By Lisabet Sarai
It's hard for me to believe, but in January 2013, I will turn sixty. Am I looking forward to beginning my seventh decade? Well, as they say, getting old is better than the alternative!
My mother died at fifty-two. One of my dearest friends succumbed to ovarian cancer at fifty-four. Life is always uncertain. My reaction to that hard fact? Celebrate whatever and whenever you can. Thus, even though we really can't afford it, we're throwing a massive party to celebrate my hitting the big Six-Oh. It only happens once!
Since I live in the tropics, the party will be outdoors, on the terrace of an oceanfront hotel. We'll have a buffet dinner, wine and beer, plus an open bar. I'm hoping to hire a band, though I haven't located one yet. In my view, it's not a party if there's no dancing.
The hotel wanted me to commit to a minimum head count. That's pretty tough, since the majority of people I'm inviting live in the U.S. I know from personal experience how difficult and expensive it is to travel halfway around the world. I've tried to balance realism with wishful thinking in my estimate of forty people. I was amused to find that the hotel thinks this is a small party.

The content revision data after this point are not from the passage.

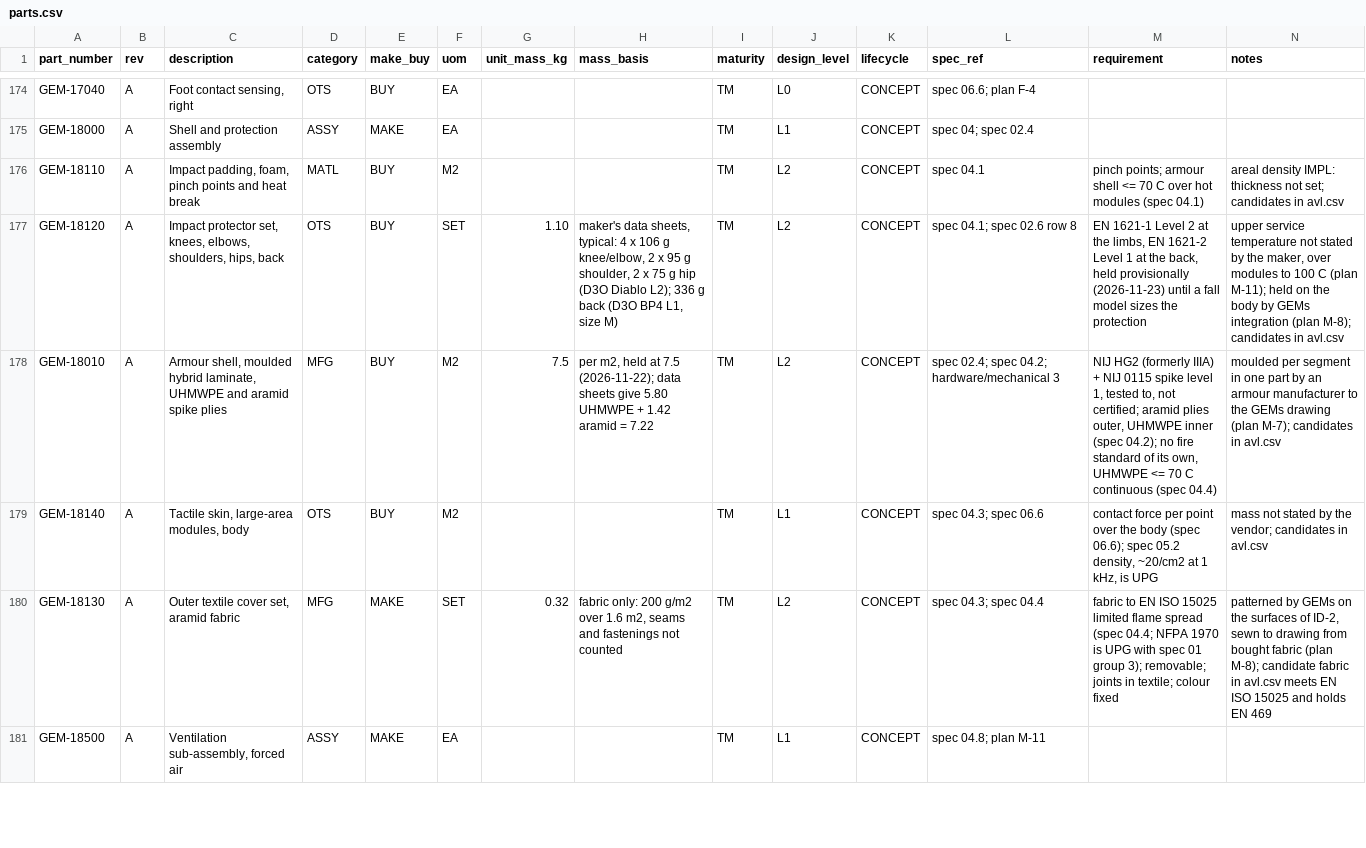
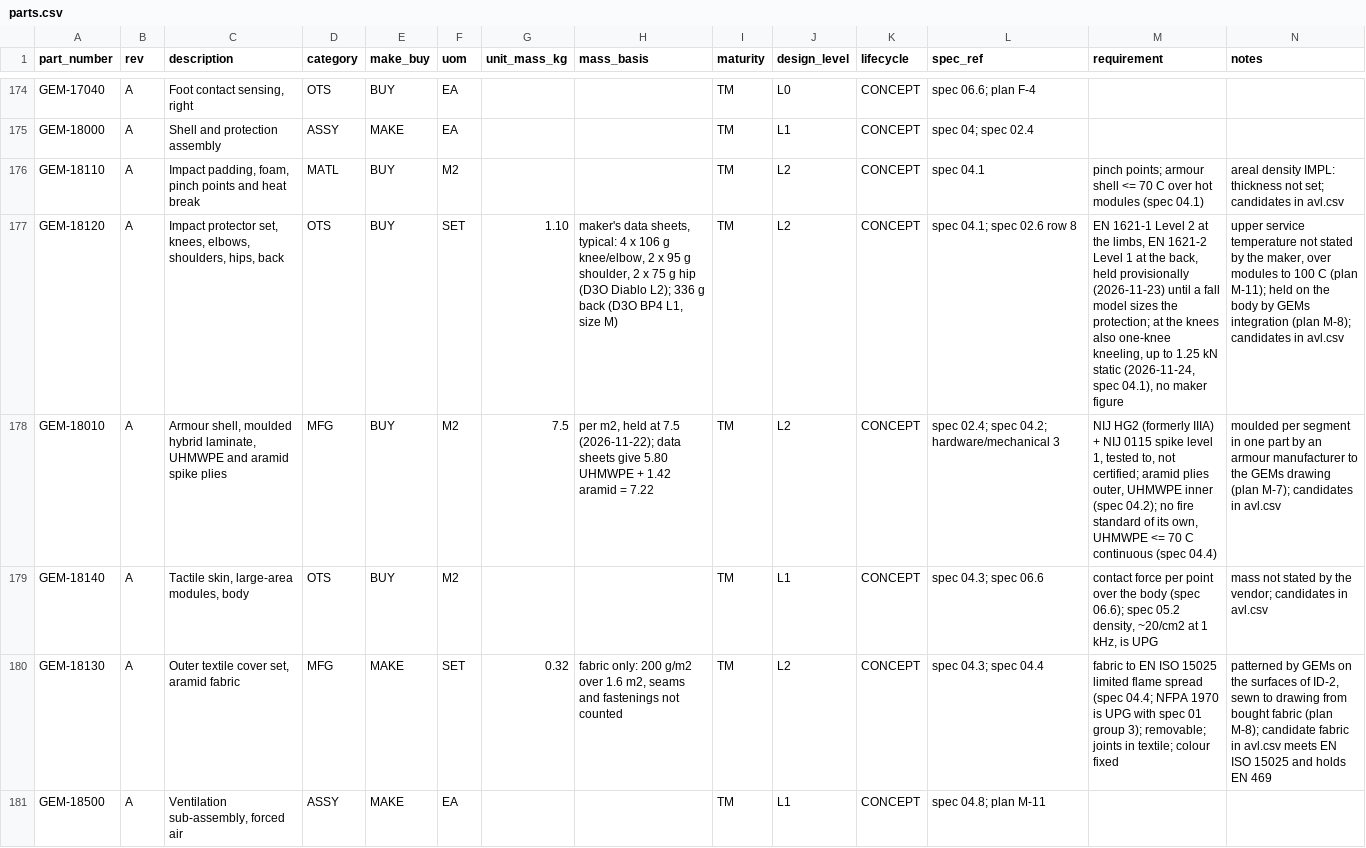
Before and after one commit to PloneMraz/GEMs, a CSV file: hardware/bom/parts.csv, drawn as a sheet; only a part is shown, gaps mark what is left out; the diff names each change by its address in the sheet, - before the commit and + after, or states it on an @@ line.

```diff
--- a/hardware/bom/parts.csv
+++ b/hardware/bom/parts.csv
-M177 (requirement): …sizes the protection
+M177 (requirement): …sizes the protection; at the knees also one-knee kneeling, up to 1.25 kN static (2026-11-24, spec 04.1), no maker figure
```
Also changed, not shown: 10 other files.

In fact, several of my prospective guests have already told me they're coming. I'm thrilled, although some close friends have regretfully declined as well. The RSVP deadline is still several months away, so I'm keeping my fingers crossed. Of course, if everyone invited actually showed up, we'd be way over budget. Not that I'd begrudge the money – it would be worth it.
Meanwhile, the event has given me the opportunity to reestablish contact with people I haven't heard from in a long time. I sent invitations to friends I figured wouldn't be able to make it, just to open the lines of communication and let them know that I thinking about them, that I'd love them to be here if it were at all possible.
The whole process has been great fun so far – finding a venue, deciding on the menu, creating invitations and the guest list, handling responses – and I'm looking forward not just to the party itself but to all the interactions leading up to the event. I haven't entertained at this scale since my siblings and I organized my dad's eightieth birthday party a decade ago. I'm trying hard not to think about the possible disasters that could derail our plans. Worrying won't prevent these negative happenings, but it certainly will tarnish the pleasure of anticipation.
My only regret is that I haven't been able to invite people from the world of Lisabet Sarai, even though I count some of you among my closest friends. I'd love to celebrate with you. However, for serious practical reasons, I need to keep my writing life strictly separate from my so-called real life. With one or two exceptions, most of my invited guests know nothing about my erotic self. If my writing colleagues were to mingle with these innocent friends from my non-erotic existence, the risk of inadvertent exposure would skyrocket – despite the best intentions.
I think I need to plan another gathering, in either the U.S. or the U.K. (or maybe both!), strictly for my writing friends. What a fantasy – to meet you all in the flesh, swap gossip, share readings, drink and dance and revel in the company of fellow outlaws. I love living in Asia, but I'm pretty isolated from the erotica community. I'm definitely going to try putting a party together next time I'm headed for western climes.
For one thing, that will give me something to look forward to, after this birthday bash is history.